**Try it**
Your answer must hold only the lines below from the line containing "R -->|commercial| RO[Read" through the line containing "D & M & AP & RO", each reproduced exactly.

**Exercise material**

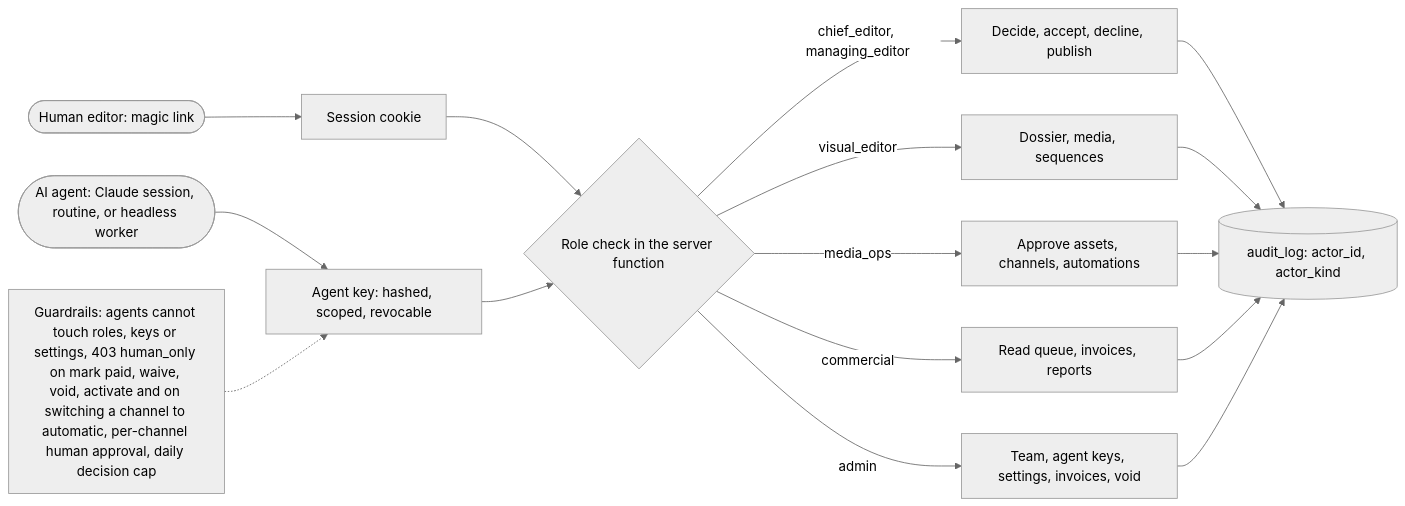
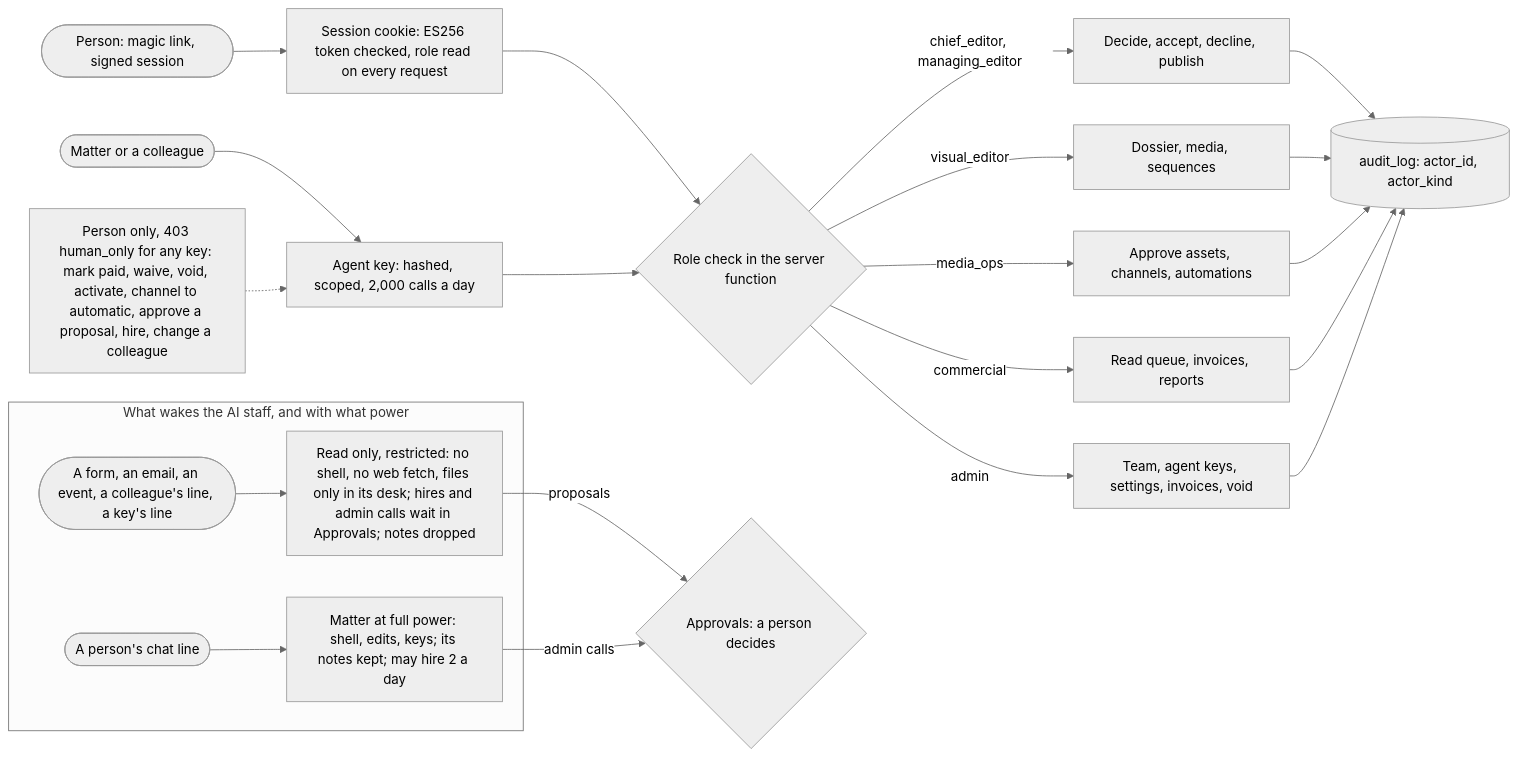
Before and after one commit to AbdulrahmanAmer/matter-of-place: the fourth of 5 diagrams in workspace/03-diagrams/architecture.md, drawn with Mermaid (neutral theme). The commit also changed other lines of this file and 24 other files, not shown here.

First line of the commit message:
diagrams: where we stand by the operator's definition, the AI company and its power rules (H100, H101), the system map with everything built, 30 admin screens; pictures re-rendered

````diff
--- a/workspace/03-diagrams/architecture.md
+++ b/workspace/03-diagrams/architecture.md
@@ -147,14 +150,21 @@
 ```mermaid
 flowchart LR
-  H([Human editor: magic link]) --> S[Session cookie]
-  A([AI agent: Claude session, routine, or headless worker]) --> K[Agent key: hashed, scoped, revocable]
+  H([Person: magic link, signed session]) --> S[Session cookie: ES256 token checked, role read on every request]
+  A([Matter or a colleague]) --> K[Agent key: hashed, scoped, 2,000 calls a day]
   S --> R{Role check in the server function}
   K --> R
   R -->|chief_editor, managing_editor| D[Decide, accept, decline, publish]
   R -->|visual_editor| M[Dossier, media, sequences]
   R -->|media_ops| AP[Approve assets, channels, automations]
   R -->|commercial| RO[Read queue, invoices, reports]
   R -->|admin| T[Team, agent keys, settings, invoices, void]
   D & M & AP & RO & T --> AU[(audit_log: actor_id, actor_kind)]
-  G[Guardrails: agents cannot touch roles, keys or settings, 403 human_only on mark paid, waive, void, activate and on switching a channel to automatic, per-channel human approval, daily decision cap] -.-> K
+  G[Person only, 403 human_only for any key: mark paid, waive, void, activate, channel to automatic, approve a proposal, hire, change a colleague] -.-> K
+
+  subgraph WAKE[What wakes the AI staff, and with what power]
+    P1([A person's chat line]) --> FULL[Matter at full power: shell, edits, keys; its notes kept; may hire 2 a day]
+    P2([A form, an email, an event, a colleague's line, a key's line]) --> READ[Read only, restricted: no shell, no web fetch, files only in its desk; hires and admin calls wait in Approvals; notes dropped]
+  end
+  READ -->|proposals| APPR{Approvals: a person decides}
+  FULL -->|admin calls| APPR
 ```
````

**Task output**
   R -->|commercial| RO[Read queue, invoices, reports]
   R -->|admin| T[Team, agent keys, settings, invoices, void]
   D & M & AP & RO & T --> AU[(audit_log: actor_id, actor_kind)]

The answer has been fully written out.